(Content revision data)

-------

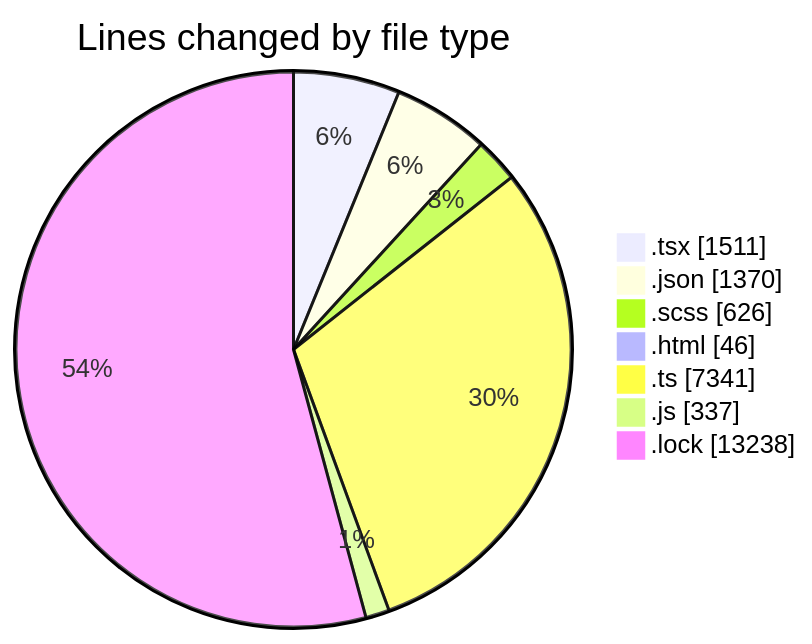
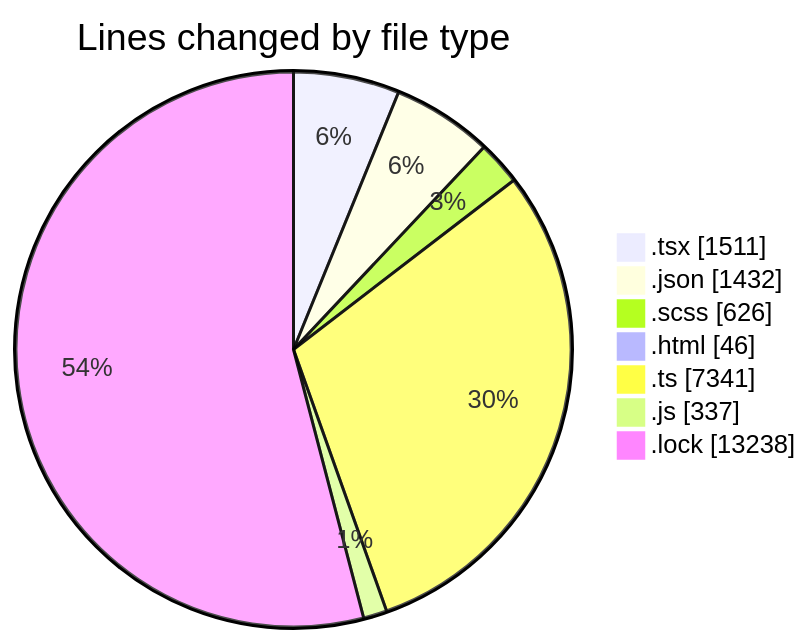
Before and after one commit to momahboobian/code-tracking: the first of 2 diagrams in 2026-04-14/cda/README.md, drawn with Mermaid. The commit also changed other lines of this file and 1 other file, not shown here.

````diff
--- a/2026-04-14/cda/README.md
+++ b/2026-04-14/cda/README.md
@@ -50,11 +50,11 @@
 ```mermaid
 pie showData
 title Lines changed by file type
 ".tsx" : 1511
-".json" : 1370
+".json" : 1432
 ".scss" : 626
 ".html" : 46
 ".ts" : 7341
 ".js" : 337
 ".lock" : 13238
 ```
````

-------

## Problem description
The answer should be the records above, unchanged, with the pictures omitted.

## Answer box
Before and after one commit to momahboobian/code-tracking: the first of 2 diagrams in 2026-04-14/cda/README.md, drawn with Mermaid. The commit also changed other lines of this file and 1 other file, not shown here.

````diff
--- a/2026-04-14/cda/README.md
+++ b/2026-04-14/cda/README.md
@@ -50,11 +50,11 @@
 ```mermaid
 pie showData
 title Lines changed by file type
 ".tsx" : 1511
-".json" : 1370
+".json" : 1432
 ".scss" : 626
 ".html" : 46
 ".ts" : 7341
 ".js" : 337
 ".lock" : 13238
 ```
````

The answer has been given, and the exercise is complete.